Only one stretch of the data below is needed. Output the lines from the one with "diff --git a/README.md b/README.md" up to and including the one with "1. Search the", exactly as they stand.

□ □ □

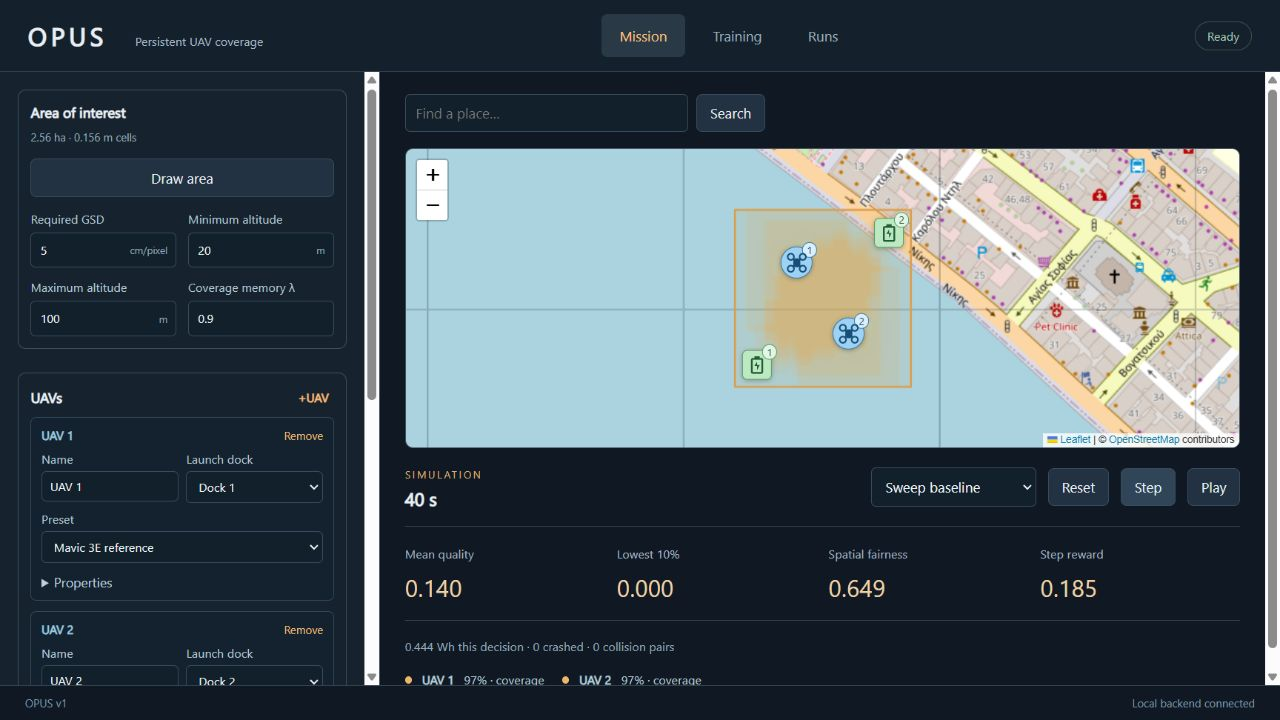
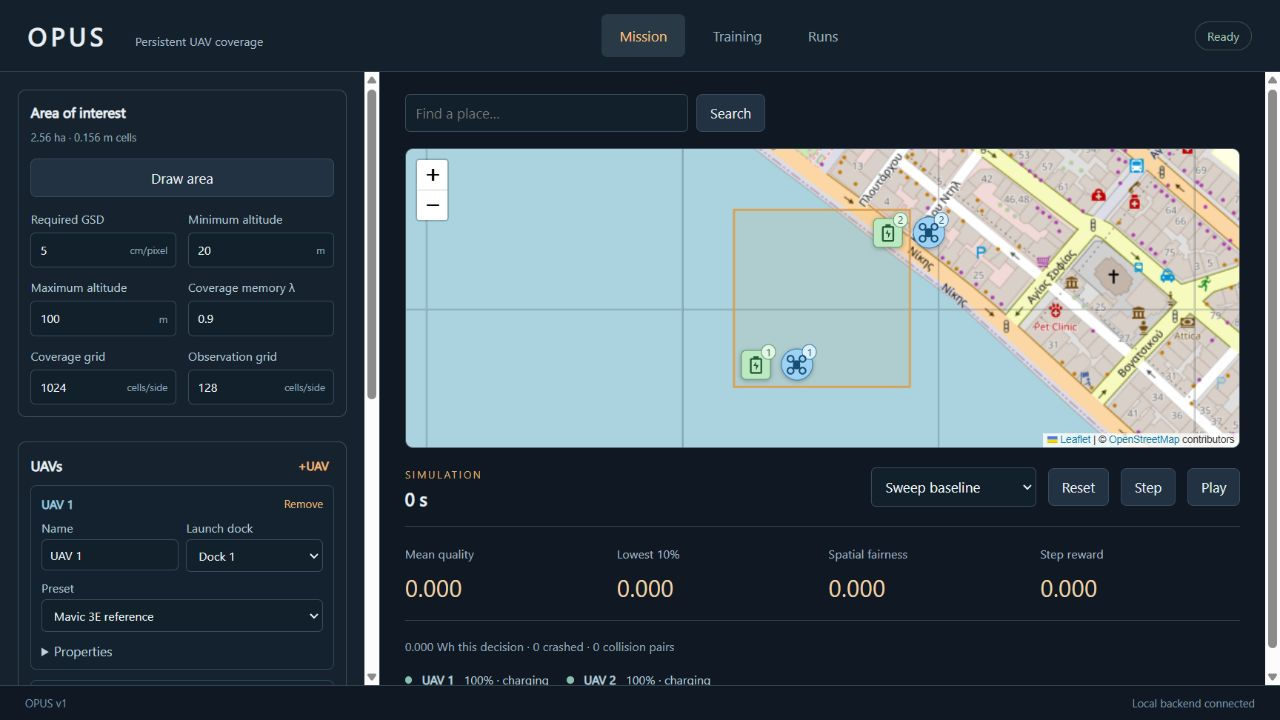
Move grid fields directly into Area of interest

diff --git a/opus_rl/app/frontend/app.js b/opus_rl/app/frontend/app.js
@@ -240,9 +240,8 @@ function renderStation() {
 }
 function renderForms() {
   const s=config.scenario,properties=schema.$defs.ScenarioConfig.properties;
-  numericFields('mission-fields',s,['required_gsd_m','min_altitude_m','max_altitude_m','coverage_lambda'],'scenario',properties);
+  numericFields('mission-fields',s,['required_gsd_m','min_altitude_m','max_altitude_m','coverage_lambda','grid_size','observation_size'],'scenario',properties);
   numericFields('episode-fields',s,['delta_t','horizon'],'scenario',properties);
-  numericFields('grid-fields',s,['grid_size','observation_size'],'scenario',properties);
   renderUAVs();renderStation();
   const main=['total_steps','num_envs','rollout_steps','evaluation_frequency','evaluation_episodes','evaluation_horizon','checkpoint_frequency','seed'];
   numericFields('training-fields',config.training,main,'training',schema.$defs.TrainConfig.properties);

diff --git a/opus_rl/app/frontend/index.html b/opus_rl/app/frontend/index.html
@@ -26,7 +26,6 @@
       <div class="toolbar"><button id="place-station">Place docks</button><button id="clear-docks" class="text-button">Clear</button></div>
       <small class="field-error" data-error-path="scenario.station_positions_wgs84" hidden></small>
     </div>
-    <details class="group"><summary>Grid</summary><div id="grid-fields" class="fields"></div></details>
     <button id="validate" class="primary full">Validate mission</button>
   </section>
   <section id="training-controls" hidden>

diff --git a/README.md b/README.md
@@ -41,7 +41,7 @@ The isolated environment is named **OPUS**. Activate it with `conda activate OPU
 1. Search the map for a place. Choose **Draw area**, left-click vertices, and right-click to close the polygon. Completed vertices snap to the coverage grid when validated; the area and cell-size figures update with the mission.
 2. Add each aircraft with **+UAV**. Each framed UAV entry has its own **Name**, **Preset**, and **Launch dock**, even when several aircraft use the same preset. Choose one charging-station preset and **Number of docks**, then place those numbered docks. Shared launch docks stage UAVs for sequential takeoff. Camera and energy-model settings remain under UAV **Properties**. Reference specifications and assumptions are in [PRESETS.md](docs/PRESETS.md).
 3. Choose **Validate mission**. **Reset**, **Step**, and **Play** show a sweep baseline, random actions, or a loaded model. These controls do not train the actor.
-4. In **Training**, set **Step time interval ΔT**, **Episode steps**, the training budget, environment count, PPO parameters, reward weights, evaluation and checkpoint intervals, and seed. **Start training** starts a local background job. **Stop & save** finishes the current calculation and writes a final checkpoint. Grid settings remain in **Mission**.
+4. In **Training**, set **Step time interval ΔT**, **Episode steps**, the training budget, environment count, PPO parameters, reward weights, evaluation and checkpoint intervals, and seed. **Start training** starts a local background job. **Stop & save** finishes the current calculation and writes a final checkpoint. Grid settings are in **Mission → Area of interest**.
 5. **Runs** lists saved experiments. Select a checkpoint, replay it, run repeatable evaluation, or export a ZIP containing model/configuration/normalization/metrics/evaluation files.
 
 Scenario configurations are saved with each run. The application can simulate and train without internet; map tiles and user-triggered place search require a connection. Leaflet itself is bundled locally. The application does not upload scenarios, checkpoints, or experiment data.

□ □ □

> Response
diff --git a/README.md b/README.md
@@ -41,7 +41,7 @@ The isolated environment is named **OPUS**. Activate it with `conda activate OPU
 1. Search the map for a place. Choose **Draw area**, left-click vertices, and right-click to close the polygon. Completed vertices snap to the coverage grid when validated; the area and cell-size figures update with the mission.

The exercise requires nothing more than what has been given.